The tail of the records, from the line containing "API->>API: Pre-filtering<br/>(70% reduction)" through the final line, should be printed exactly and on its own.

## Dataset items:
※

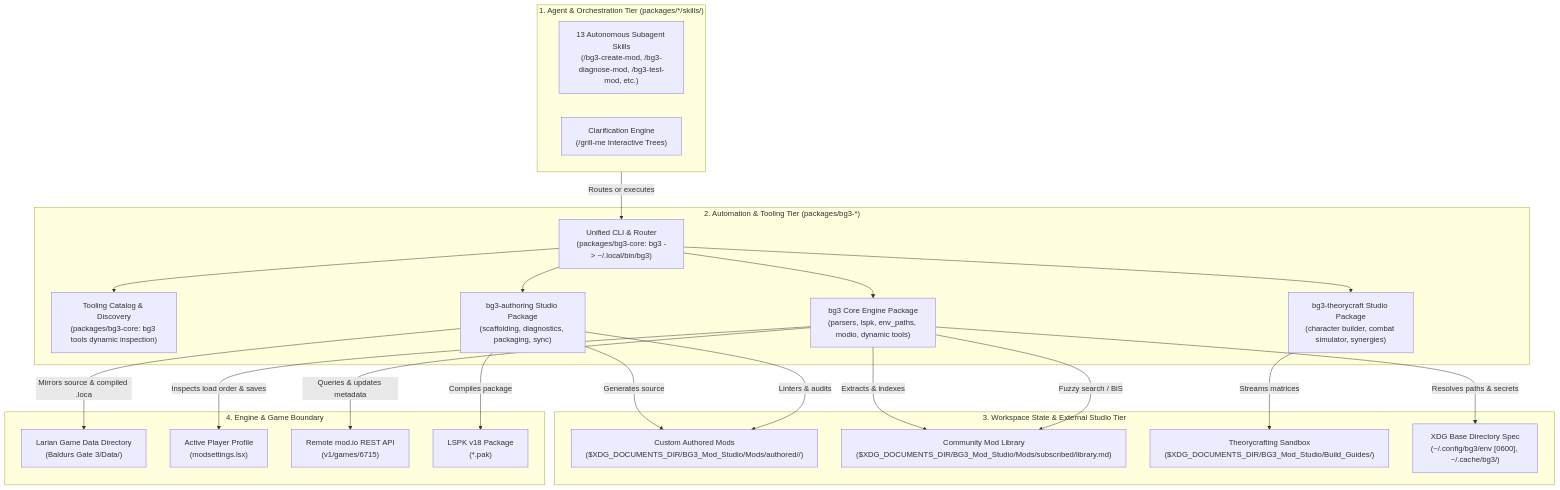
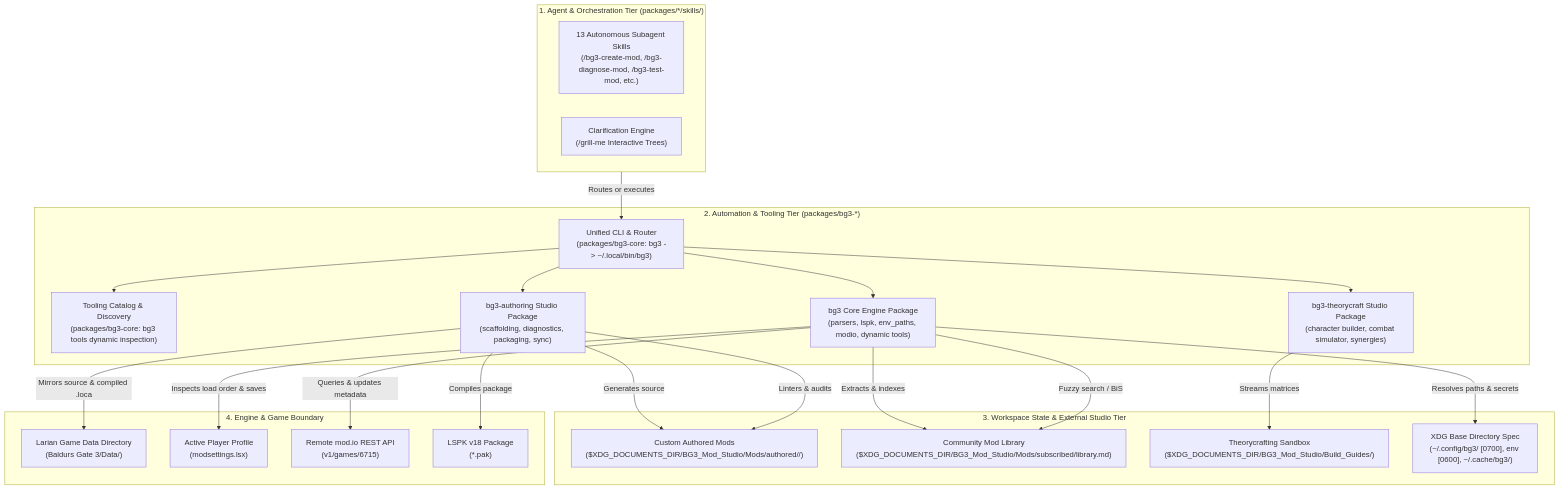
The first of 4 diagrams in docs/ARCHITECTURE.md (jpelton-stroud/bg3-mod-studio), drawn with Mermaid before and after one commit. The commit also changed other lines of this file and 51 other files, not shown here.

First line of the commit message:
fix(core): harden security boundaries, align router schemas, and sync docs (#69)

````diff
--- a/docs/ARCHITECTURE.md
+++ b/docs/ARCHITECTURE.md
@@ -14,46 +14,46 @@
 ```mermaid
 flowchart TD
     subgraph Tier1["1. Agent & Orchestration Tier (packages/*/skills/)"]
         Agents["13 Autonomous Subagent Skills\n(/bg3-create-mod, /bg3-diagnose-mod, /bg3-test-mod, etc.)"]
         GrillMe["Clarification Engine\n(/grill-me Interactive Trees)"]
     end
 
     subgraph Tier2["2. Automation & Tooling Tier (packages/bg3-*)"]
         CLI["Unified CLI & Router\n(packages/bg3-core: bg3 -> ~/.local/bin/bg3)"]
         Registry["Tooling Catalog & Discovery\n(packages/bg3-core: bg3 tools dynamic inspection)"]
         CorePkg["bg3 Core Engine Package\n(parsers, lspk, env_paths, modio, dynamic tools)"]
         AuthoringPkg["bg3-authoring Studio Package\n(scaffolding, diagnostics, packaging, sync)"]
         TheorycraftPkg["bg3-theorycraft Studio Package\n(character builder, combat simulator, synergies)"]
     end
 
     subgraph Tier3["3. Workspace State & External Studio Tier"]
         MyMods["Custom Authored Mods\n($XDG_DOCUMENTS_DIR/BG3_Mod_Studio/Mods/authored/<slug>/)"]
         ModsLib["Community Mod Library\n($XDG_DOCUMENTS_DIR/BG3_Mod_Studio/Mods/subscribed/library.md)"]
         Sandboxes["Theorycrafting Sandbox\n($XDG_DOCUMENTS_DIR/BG3_Mod_Studio/Build_Guides/)"]
-        XDGConfig["XDG Base Directory Spec\n(~/.config/bg3/env [0600], ~/.cache/bg3/)"]
+        XDGConfig["XDG Base Directory Spec\n(~/.config/bg3/ [0700], env [0600], ~/.cache/bg3/)"]
     end
 
     subgraph Tier4["4. Engine & Game Boundary"]
         GameData["Larian Game Data Directory\n(Baldurs Gate 3/Data/)"]
         ProfileSettings["Active Player Profile\n(modsettings.lsx)"]
         ModioRemote["Remote mod.io REST API\n(v1/games/6715)"]
         Distribution["LSPK v18 Package\n(*.pak)"]
     end
 
     Tier1 -->|Routes or executes| CLI
     CLI --> Registry
     CLI --> CorePkg
     CLI --> AuthoringPkg
     CLI --> TheorycraftPkg
 
     AuthoringPkg -->|Generates source| MyMods
     AuthoringPkg -->|Mirrors source & compiled .loca| GameData
     AuthoringPkg -->|Compiles package| Distribution
     AuthoringPkg -->|Linters & audits| MyMods
     CorePkg -->|Inspects load order & saves| ProfileSettings
     CorePkg -->|Queries & updates metadata| ModioRemote
     CorePkg -->|Extracts & indexes| ModsLib
     CorePkg -->|Fuzzy search / BiS| ModsLib
     TheorycraftPkg -->|Streams matrices| Sandboxes
     CorePkg -->|Resolves paths & secrets| XDGConfig
 ```
````
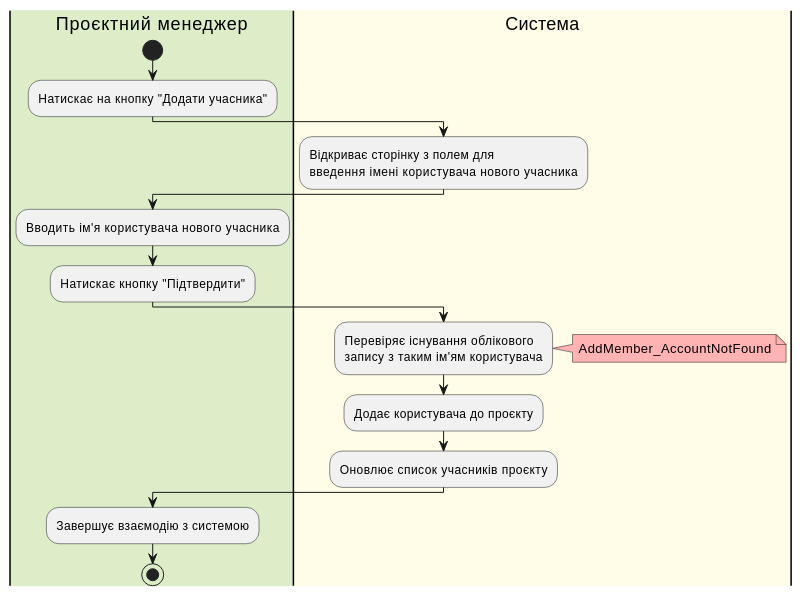
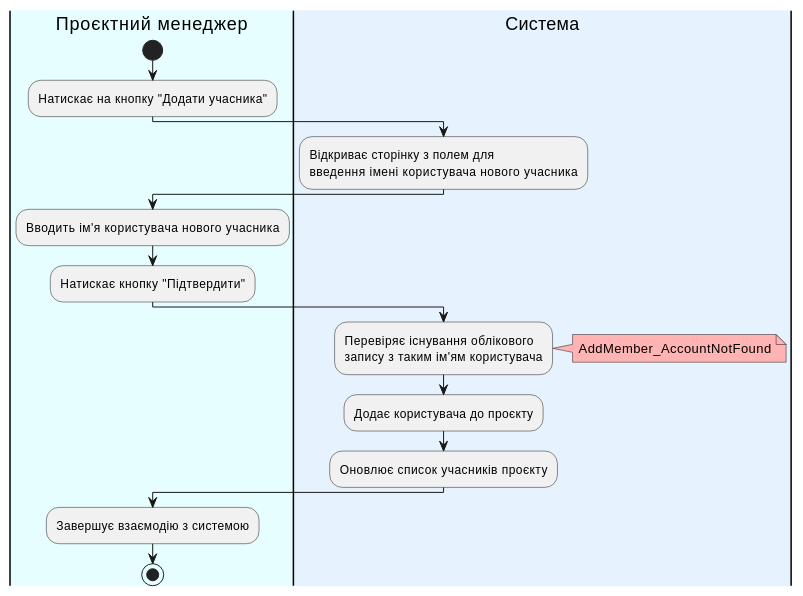
Diagram 22 of 27 in docs/use cases/README.md (wiiiolettaaaaa/coursework_database), drawn with PlantUML before and after one commit. The commit also changed other lines of this file, not shown here.

```diff
--- a/docs/use cases/README.md
+++ b/docs/use cases/README.md
@@ -1024,32 +1024,32 @@
 @startuml
 
-|#dcedc8|Проєктний менеджер|
+|#e6feff|Проєктний менеджер|
 start;
 
 :Натискає на кнопку "Додати учасника";
 
-|#fffde7|Система|
+|#e6f3ff|Система|
 :Відкриває сторінку з полем для\nвведення імені користувача нового учасника;
 
 |Проєктний менеджер|
 :Вводить ім'я користувача нового учасника;
 
 :Натискає кнопку "Підтвердити";
 
 |Система|
 :Перевіряє існування облікового\nзапису з таким ім'ям користувача;
 
 note right #ffb3b3
 AddMember_AccountNotFound
 end note
 
 :Додає користувача до проєкту;
 
 :Оновлює список учасників проєкту;
 
 |Проєктний менеджер|
 :Завершує взаємодію з системою;
 
 stop;
 
 @enduml
```
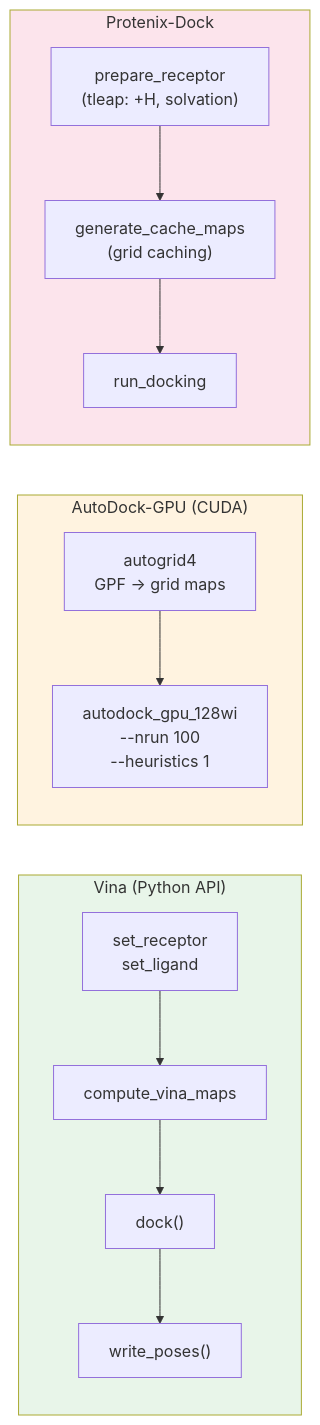
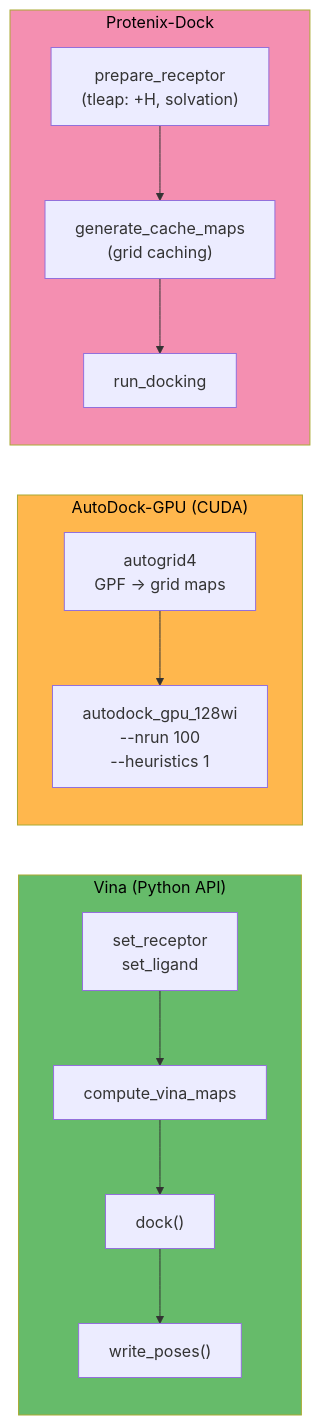
Diagram 11 of 17 in docs/pipeline.md (eightmm/mosaic-pl), drawn with Mermaid before and after one commit. The commit also changed other lines of this file, not shown here.

````diff
--- a/docs/pipeline.md
+++ b/docs/pipeline.md
@@ -287,18 +287,18 @@
 ```mermaid
 flowchart LR
     subgraph VINA["Vina (Python API)"]
         V1["set_receptor\nset_ligand"] --> V2["compute_vina_maps"] --> V3["dock()"] --> V4["write_poses()"]
     end
 
     subgraph ADG["AutoDock-GPU (CUDA)"]
         A1["autogrid4\nGPF -> grid maps"] --> A2["autodock_gpu_128wi\n--nrun 100\n--heuristics 1"]
     end
 
     subgraph PXDOCK["Protenix-Dock"]
         P1["prepare_receptor\n(tleap: +H, solvation)"] --> P2["generate_cache_maps\n(grid caching)"] --> P3["run_docking"]
     end
 
-    style VINA fill:#e8f5e9
-    style ADG fill:#fff3e0
-    style PXDOCK fill:#fce4ec
+    style VINA fill:#66bb6a,color:#000
+    style ADG fill:#ffb74d,color:#000
+    style PXDOCK fill:#f48fb1,color:#000
 ```
````
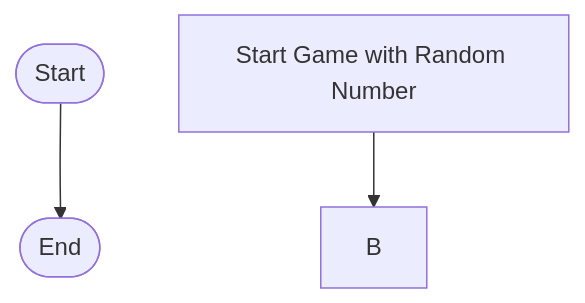
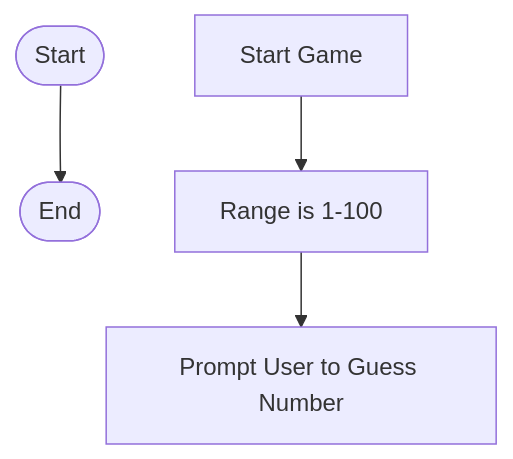
One commit to tanvirvirdi/tanvirvirdi.github.io changed the diagram in Guessing.md. Above: the diagram before and after it, drawn with Mermaid.

````diff
--- a/Guessing.md
+++ b/Guessing.md
@@ -1,5 +1,6 @@
 ```mermaid
 flowchart TD
     Start([Start])--> End([End])
-    A[Start Game with Random Number] --> B
+    A[Start Game] --> B[Range is 1-100];
+    B--> C[Prompt User to Guess Number];
 ```
````
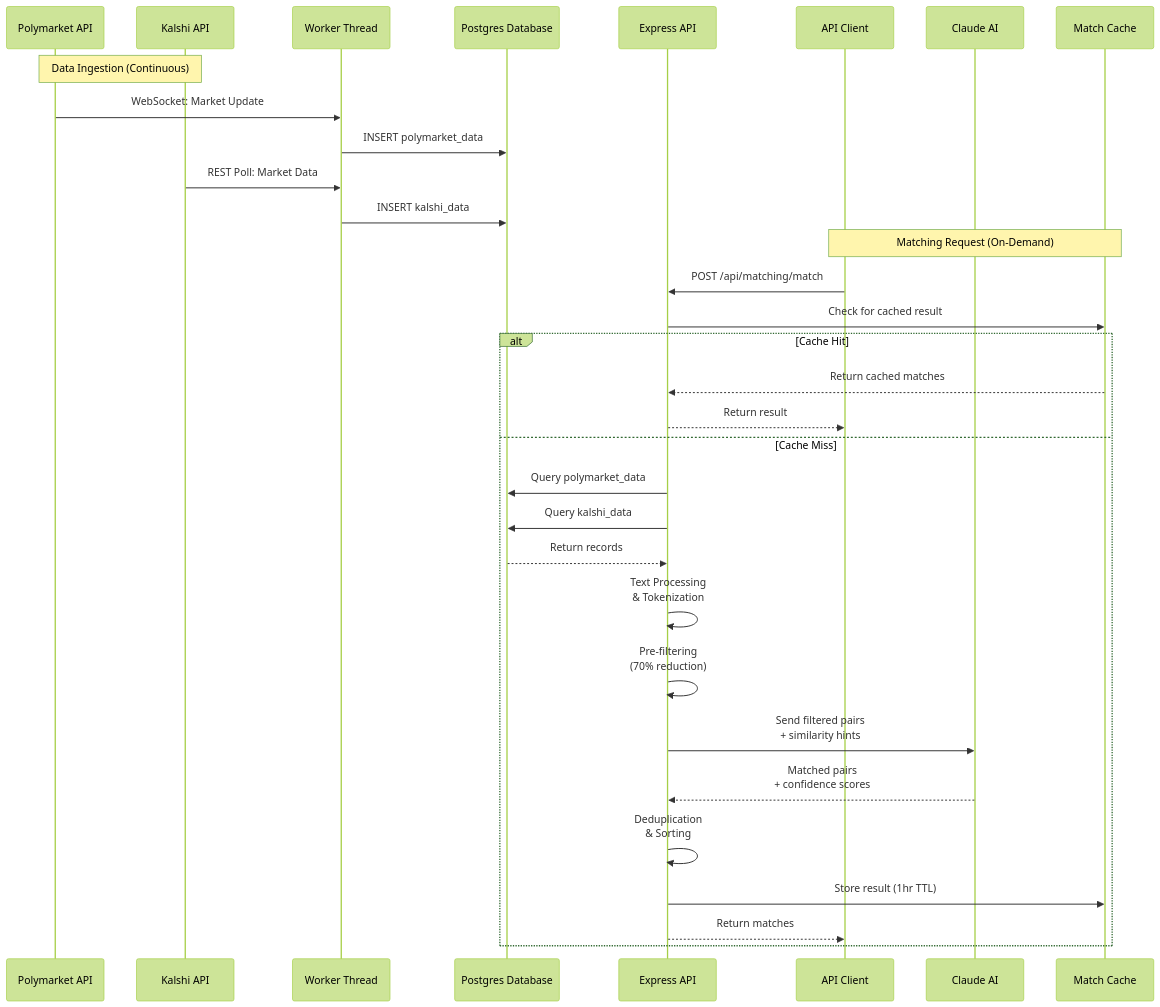
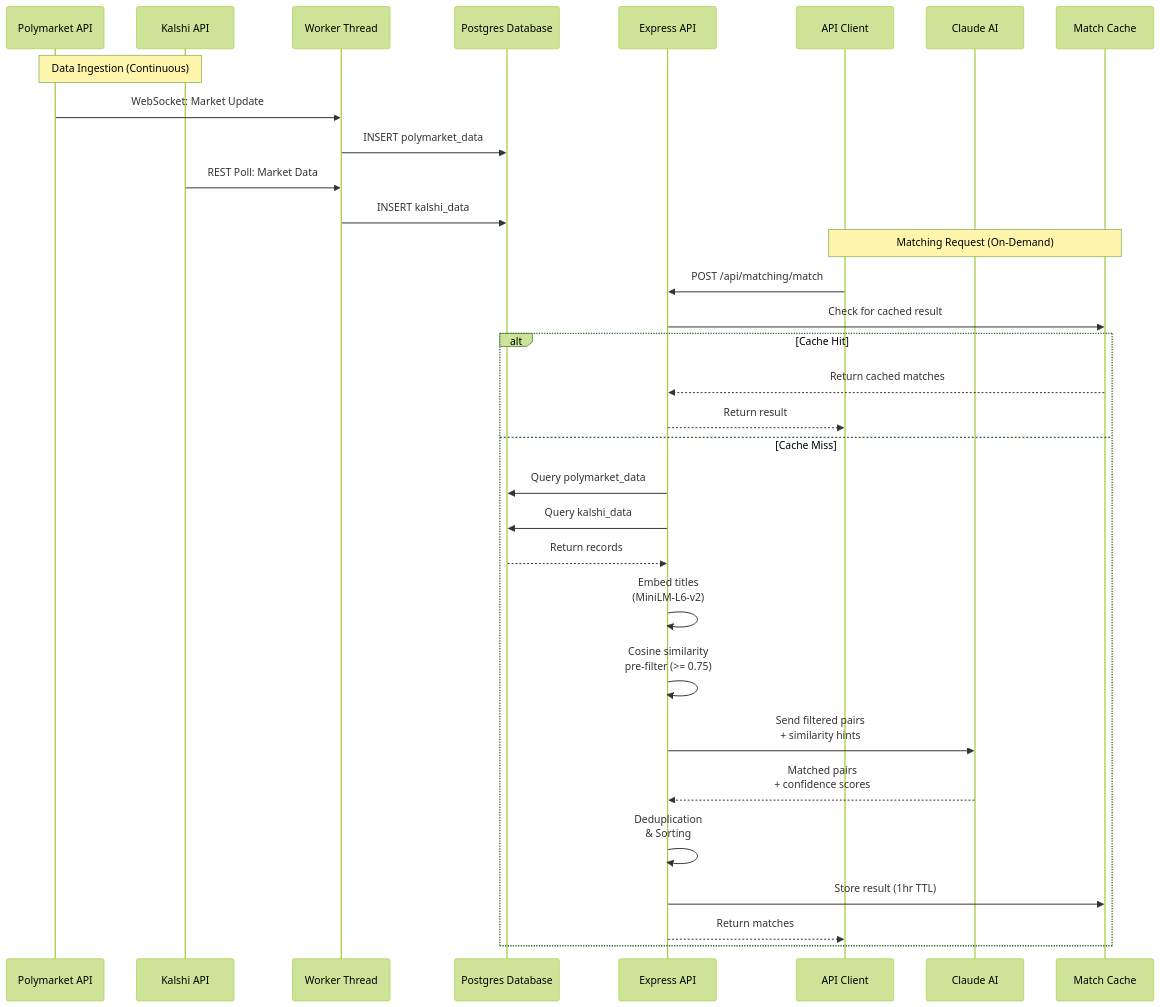
Before and after one commit to ivaaak/PredictionMarket-Arbitrage: the second of 8 diagrams in docs/architecture.md, drawn with Mermaid (forest theme). The commit also changed other lines of this file and 40 other files, not shown here.

````diff
--- a/docs/architecture.md
+++ b/docs/architecture.md
@@ -86,43 +94,43 @@
 ```mermaid
 sequenceDiagram
     participant PM as Polymarket API
     participant KL as Kalshi API
     participant Worker as Worker Thread
     participant DB as Postgres Database
     participant API as Express API
     participant Client as API Client
     participant AI as Claude AI
     participant Cache as Match Cache
 
     Note over PM,KL: Data Ingestion (Continuous)
     
     PM->>Worker: WebSocket: Market Update
     Worker->>DB: INSERT polymarket_data
     
     KL->>Worker: REST Poll: Market Data
     Worker->>DB: INSERT kalshi_data
     
     Note over Client,Cache: Matching Request (On-Demand)
     
     Client->>API: POST /api/matching/match
     API->>Cache: Check for cached result
     
     alt Cache Hit
         Cache-->>API: Return cached matches
         API-->>Client: Return result
     else Cache Miss
         API->>DB: Query polymarket_data
         API->>DB: Query kalshi_data
         DB-->>API: Return records
         
-        API->>API: Text Processing<br/>& Tokenization
-        API->>API: Pre-filtering<br/>(70% reduction)
+        API->>API: Embed titles<br/>(MiniLM-L6-v2)
+        API->>API: Cosine similarity<br/>pre-filter (>= 0.75)
         
         API->>AI: Send filtered pairs<br/>+ similarity hints
         AI-->>API: Matched pairs<br/>+ confidence scores
         
         API->>API: Deduplication<br/>& Sorting
         API->>Cache: Store result (1hr TTL)
         API-->>Client: Return matches
     end
 ```
````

※

## Task result:
-        API->>API: Pre-filtering<br/>(70% reduction)
+        API->>API: Embed titles<br/>(MiniLM-L6-v2)
+        API->>API: Cosine similarity<br/>pre-filter (>= 0.75)
         
         API->>AI: Send filtered pairs<br/>+ similarity hints
         AI-->>API: Matched pairs<br/>+ confidence scores
         
         API->>API: Deduplication<br/>& Sorting
         API->>Cache: Store result (1hr TTL)
         API-->>Client: Return matches
     end
 ```
````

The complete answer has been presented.